• EXERCISE AIM
Below are records; reproduce exactly the lines from the one that has "The tenth of" through the one that has "Also corrects the", ends included, and nothing more.
#### SUPPLIED INFORMATION ####
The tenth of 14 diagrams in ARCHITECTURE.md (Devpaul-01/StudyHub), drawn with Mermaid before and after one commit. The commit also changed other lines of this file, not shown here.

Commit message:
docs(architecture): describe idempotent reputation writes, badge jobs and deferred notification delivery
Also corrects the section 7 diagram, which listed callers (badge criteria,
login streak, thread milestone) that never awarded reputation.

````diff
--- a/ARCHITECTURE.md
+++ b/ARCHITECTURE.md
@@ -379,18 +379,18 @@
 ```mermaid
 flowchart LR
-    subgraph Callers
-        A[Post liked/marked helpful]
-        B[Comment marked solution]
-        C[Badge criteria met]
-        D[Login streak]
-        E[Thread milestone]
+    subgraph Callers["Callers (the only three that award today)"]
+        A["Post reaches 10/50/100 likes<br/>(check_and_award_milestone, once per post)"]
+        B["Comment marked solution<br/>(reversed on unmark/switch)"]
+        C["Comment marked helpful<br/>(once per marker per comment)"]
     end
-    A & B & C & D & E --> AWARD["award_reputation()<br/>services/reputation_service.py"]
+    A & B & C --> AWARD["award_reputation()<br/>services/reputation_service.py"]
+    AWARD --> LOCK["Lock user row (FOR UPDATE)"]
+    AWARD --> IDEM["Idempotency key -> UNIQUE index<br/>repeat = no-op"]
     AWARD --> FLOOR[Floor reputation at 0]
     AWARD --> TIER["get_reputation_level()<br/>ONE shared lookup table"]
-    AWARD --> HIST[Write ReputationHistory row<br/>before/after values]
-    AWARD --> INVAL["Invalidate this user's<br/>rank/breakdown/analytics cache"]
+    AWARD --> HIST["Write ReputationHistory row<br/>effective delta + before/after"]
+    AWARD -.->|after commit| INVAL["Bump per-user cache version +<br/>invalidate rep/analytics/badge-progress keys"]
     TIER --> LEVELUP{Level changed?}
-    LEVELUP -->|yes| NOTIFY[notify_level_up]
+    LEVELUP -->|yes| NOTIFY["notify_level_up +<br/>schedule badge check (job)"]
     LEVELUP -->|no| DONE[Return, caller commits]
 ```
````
####
#### SUPPLIED INFORMATION ####
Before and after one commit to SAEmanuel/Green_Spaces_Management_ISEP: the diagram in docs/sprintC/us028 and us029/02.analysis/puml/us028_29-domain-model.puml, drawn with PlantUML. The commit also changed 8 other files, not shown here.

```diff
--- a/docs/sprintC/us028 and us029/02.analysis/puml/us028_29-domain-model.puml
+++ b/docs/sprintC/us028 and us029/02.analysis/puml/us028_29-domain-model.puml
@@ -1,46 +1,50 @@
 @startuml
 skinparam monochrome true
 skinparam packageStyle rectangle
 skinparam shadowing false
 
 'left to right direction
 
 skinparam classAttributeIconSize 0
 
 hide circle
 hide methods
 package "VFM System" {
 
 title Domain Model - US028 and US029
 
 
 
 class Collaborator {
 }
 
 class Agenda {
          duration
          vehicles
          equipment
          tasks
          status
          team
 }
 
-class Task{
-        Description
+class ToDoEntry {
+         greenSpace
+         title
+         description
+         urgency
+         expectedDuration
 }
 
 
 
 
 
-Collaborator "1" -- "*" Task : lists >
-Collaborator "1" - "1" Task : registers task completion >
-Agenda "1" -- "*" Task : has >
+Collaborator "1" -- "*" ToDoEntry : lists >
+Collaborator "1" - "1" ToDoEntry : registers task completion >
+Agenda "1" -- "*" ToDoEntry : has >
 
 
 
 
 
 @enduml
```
####
#### SUPPLIED INFORMATION ####
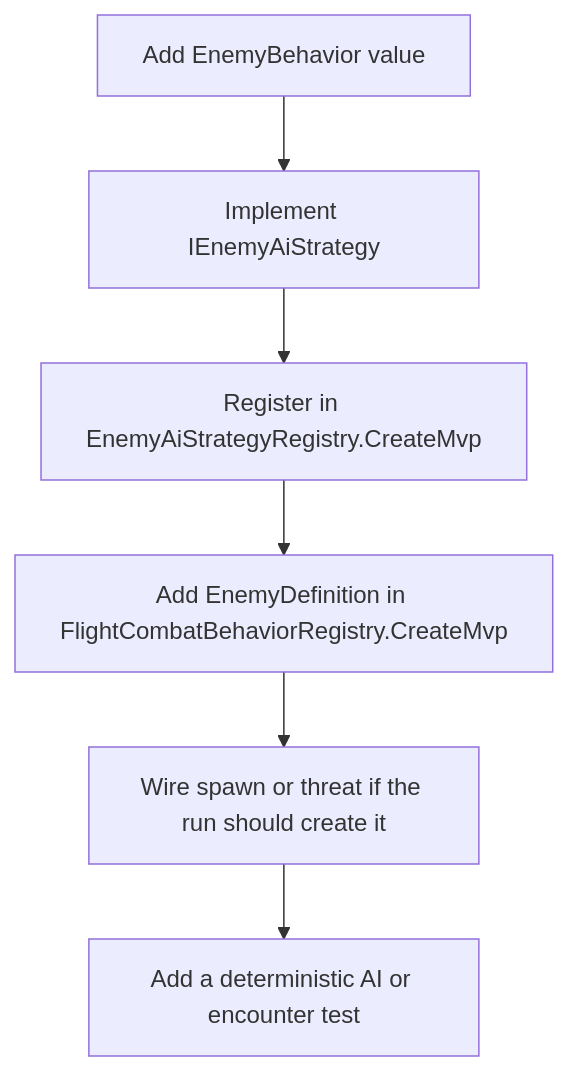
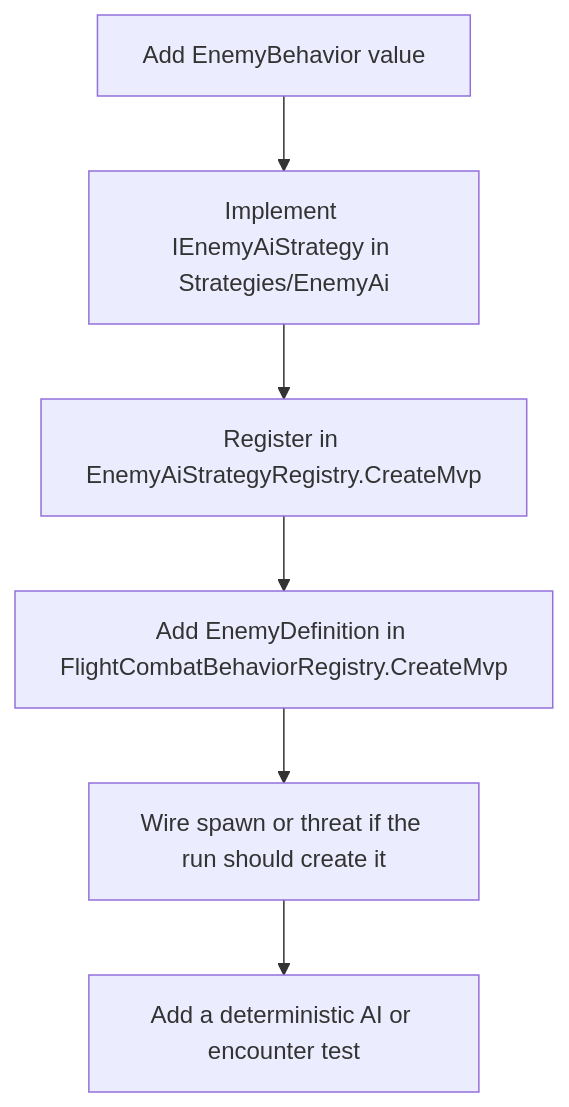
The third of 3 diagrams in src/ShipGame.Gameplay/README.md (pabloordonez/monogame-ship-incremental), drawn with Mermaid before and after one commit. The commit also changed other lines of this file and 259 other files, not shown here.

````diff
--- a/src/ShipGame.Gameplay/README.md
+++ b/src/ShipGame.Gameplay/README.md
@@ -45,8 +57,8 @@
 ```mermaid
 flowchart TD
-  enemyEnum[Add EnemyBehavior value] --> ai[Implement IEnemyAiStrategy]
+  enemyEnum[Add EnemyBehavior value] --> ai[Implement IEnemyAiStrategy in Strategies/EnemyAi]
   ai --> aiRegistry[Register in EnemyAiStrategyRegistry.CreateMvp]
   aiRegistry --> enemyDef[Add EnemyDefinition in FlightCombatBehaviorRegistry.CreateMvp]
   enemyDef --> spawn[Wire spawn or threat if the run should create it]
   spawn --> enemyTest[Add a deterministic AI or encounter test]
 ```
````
####
• SOLUTION BELOW
The tenth of 14 diagrams in ARCHITECTURE.md (Devpaul-01/StudyHub), drawn with Mermaid before and after one commit. The commit also changed other lines of this file, not shown here.

Commit message:
docs(architecture): describe idempotent reputation writes, badge jobs and deferred notification delivery
Also corrects the section 7 diagram, which listed callers (badge criteria,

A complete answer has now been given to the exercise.